== Supplied records ==

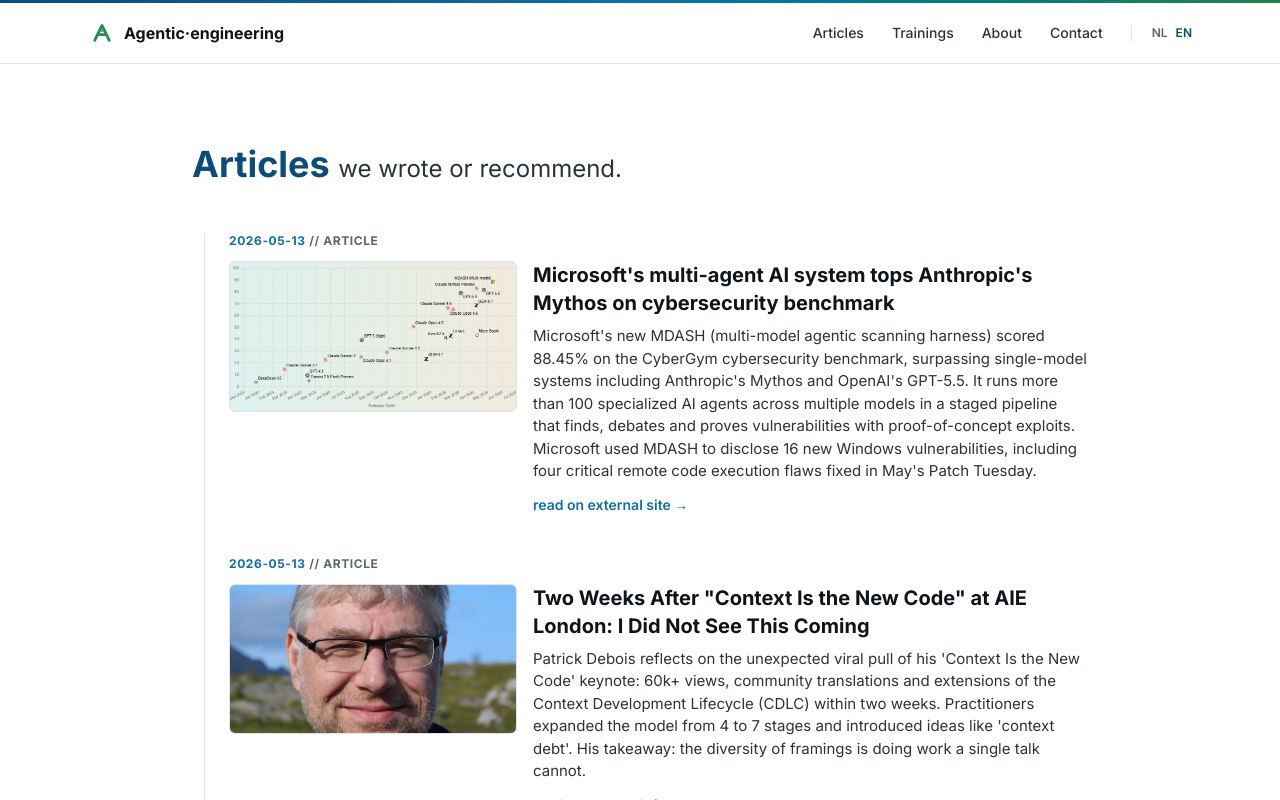
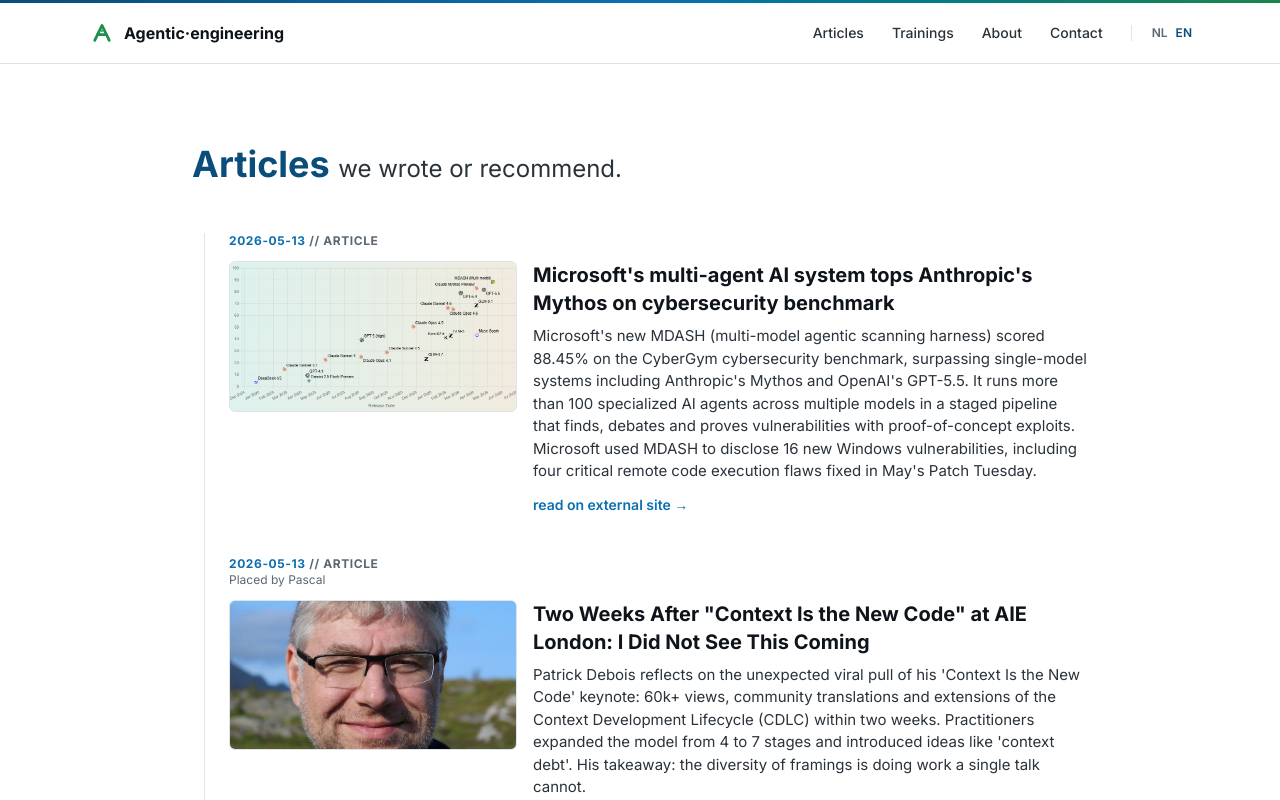
Before and after one commit to QualityAtSpeed/agenticengineering-nl, a Next.js app: page /en/articles in a window 1280 px wide. Shown: the top 800 px of the page. Built offline with nearby package versions, Linux system fonts and the light colour scheme.

Commit message:
add placed_by label to articles.

```diff
--- a/components/TimelineEntry.tsx
+++ b/components/TimelineEntry.tsx
@@ -23,6 +23,11 @@ export function TimelineEntryRow({ article, locale }: { article: Article; locale
         <p className="text-brand text-xs font-bold tracking-wider uppercase">
           {article.date} <span className="text-text-muted">// {t(`type.${article.type}`)}</span>
         </p>
+        {article.placedBy && (
+          <p className="text-text-muted text-xs">
+            {t('placedBy')} {article.placedBy}
+          </p>
+        )}
         <div className="mt-3 flex flex-col gap-4 sm:flex-row sm:items-start">
           <div className="border-border-subtle bg-bg-tint relative aspect-[1.91/1] w-full overflow-hidden rounded-md border sm:w-72 sm:flex-shrink-0">
             <Image
--- a/lib/articles.ts
+++ b/lib/articles.ts
@@ -18,6 +18,7 @@ const frontmatterSchema = z.object({
   image: z.string().optional(),
   tags: z.array(z.string()).optional(),
   author: z.string().optional(),
+  placed_by: z.string().optional(),
 });
 
 export interface Article {
@@ -33,6 +34,7 @@ export interface Article {
   image: string;
   tags?: string[];
   author?: string;
+  placedBy?: string;
 }
 
 const DEFAULT_NEWS_DIR = path.join(process.cwd(), 'news');
@@ -71,6 +73,7 @@ export function getArticles(newsDir: string = DEFAULT_NEWS_DIR): Article[] {
     };
     if (d.tags !== undefined) article.tags = d.tags;
     if (d.author !== undefined) article.author = d.author;
+    if (d.placed_by !== undefined) article.placedBy = d.placed_by;
     return article;
   });
 
--- a/messages/en.json
+++ b/messages/en.json
@@ -282,6 +282,7 @@
     "intro": "we wrote or recommend.",
     "readExternal": "read on external site ",
     "emptyState": "no articles yet",
+    "placedBy": "Placed by",
     "filter": {
       "ariaLabel": "article filter",
       "all": "all",
--- a/messages/nl.json
+++ b/messages/nl.json
@@ -288,6 +288,7 @@
     "intro": "die wij schreven of aanraden.",
     "readExternal": "lees op externe site ",
     "emptyState": "nog geen artikelen",
+    "placedBy": "Geplaatst door",
     "filter": {
       "ariaLabel": "artikel filter",
       "all": "alle",
--- a/news/2026-04-13-how-do-i-test-complex-business-logic.md
+++ b/news/2026-04-13-how-do-i-test-complex-business-logic.md
@@ -5,6 +5,7 @@ url: 'https://qualityatspeed-nl.vercel.app/blog/how-do-i-test-complex-business-l
 type: 'blog'
 date: '2026-04-13'
 author: 'Jorick Timmer'
-summary_nl: "Jorick Timmer beschrijft hoe hij Claude inzet als denkpartner om uitgebreide testscenario's te ontwikkelen voor complexe verzendlogica over meerdere landen en business units, waardoor significant minder tijd verloren gaat aan handmatig documentatiebeheer."
-summary_en: 'Jorick Timmer describes using Claude as a thinking partner to develop comprehensive test scenarios for complex shipping logic across multiple countries and business units, significantly reducing time spent on manual documentation review.'
+placed_by: 'Jorick'
+summary_nl: "Jorick beschrijft hoe hij Claude inzet als denkpartner om uitgebreide testscenario's te ontwikkelen voor complexe verzendlogica over meerdere landen en business units, waardoor significant minder tijd verloren gaat aan handmatig documentatiebeheer."
+summary_en: 'Jorick describes using Claude as a thinking partner to develop comprehensive test scenarios for complex shipping logic across multiple countries and business units, significantly reducing time spent on manual documentation review.'
 ---
--- a/news/2026-05-13-two-weeks-after-context-is-the-new-code.md
+++ b/news/2026-05-13-two-weeks-after-context-is-the-new-code.md
@@ -6,6 +6,7 @@ source_url: 'https://www.jedi.be/blog/2026/two-weeks-after-context-is-the-new-co
 date: '2026-05-13'
 image: '/news/2026-05-13-two-weeks-after-context-is-the-new-code.jpg'
 author: 'Patrick Debois'
+placed_by: 'Pascal'
 summary_nl: "Patrick Debois reflecteert op de onverwachte virale impact van zijn keynote 'Context Is the New Code': 60k+ views, community-vertalingen en uitbreidingen van de Context Development Lifecycle (CDLC) binnen twee weken. Praktijkmensen rekten het model op van 4 naar 7 fases en introduceerden begrippen als 'context debt'. Conclusie: de diversiteit aan framings doet het werk dat één talk niet kan."
 summary_en: "Patrick Debois reflects on the unexpected viral pull of his 'Context Is the New Code' keynote: 60k+ views, community translations and extensions of the Context Development Lifecycle (CDLC) within two weeks. Practitioners expanded the model from 4 to 7 stages and introduced ideas like 'context debt'. His takeaway: the diversity of framings is doing work a single talk cannot."
 ---
--- a/news/2026-05-18-confidence-to-deploy-before-drinks.md
+++ b/news/2026-05-18-confidence-to-deploy-before-drinks.md
@@ -5,6 +5,7 @@ url: 'https://qualityatspeed-nl.vercel.app/blog/confidence-to-deploy-before-drin
 type: 'blog'
 date: '2026-05-18'
 author: 'Pascal Dufour'
+placed_by: 'Pascal Dufour'
 summary_nl: 'Pascal Dufour onderzoekt wat ervoor nodig is om als engineeringteam met vertrouwen te deployen vóór het weekend. Op basis van tientallen jaren ervaring met softwarekwaliteit en testen betoogt hij dat snelheid en kwaliteit niet tegen elkaar uitgespeeld hoeven worden — combineer ze, en je krijgt gezondere processen en sterkere teams.'
 summary_en: 'Pascal Dufour explores what it takes for engineering teams to deploy confidently before the weekend. Drawing from decades of experience in software quality and testing, he argues that combining speed with quality — rather than sacrificing one for the other — builds healthier processes and stronger teams.'
 ---
```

===

*Exercise prompt:* Check each line above for the string "blog" and return those that contain it.

*Written answer:*
@@ -5,6 +5,7 @@ url: 'https://qualityatspeed-nl.vercel.app/blog/how-do-i-test-complex-business-l
 type: 'blog'
@@ -6,6 +6,7 @@ source_url: 'https://www.jedi.be/blog/2026/two-weeks-after-context-is-the-new-co
@@ -5,6 +5,7 @@ url: 'https://qualityatspeed-nl.vercel.app/blog/confidence-to-deploy-before-drin
 type: 'blog'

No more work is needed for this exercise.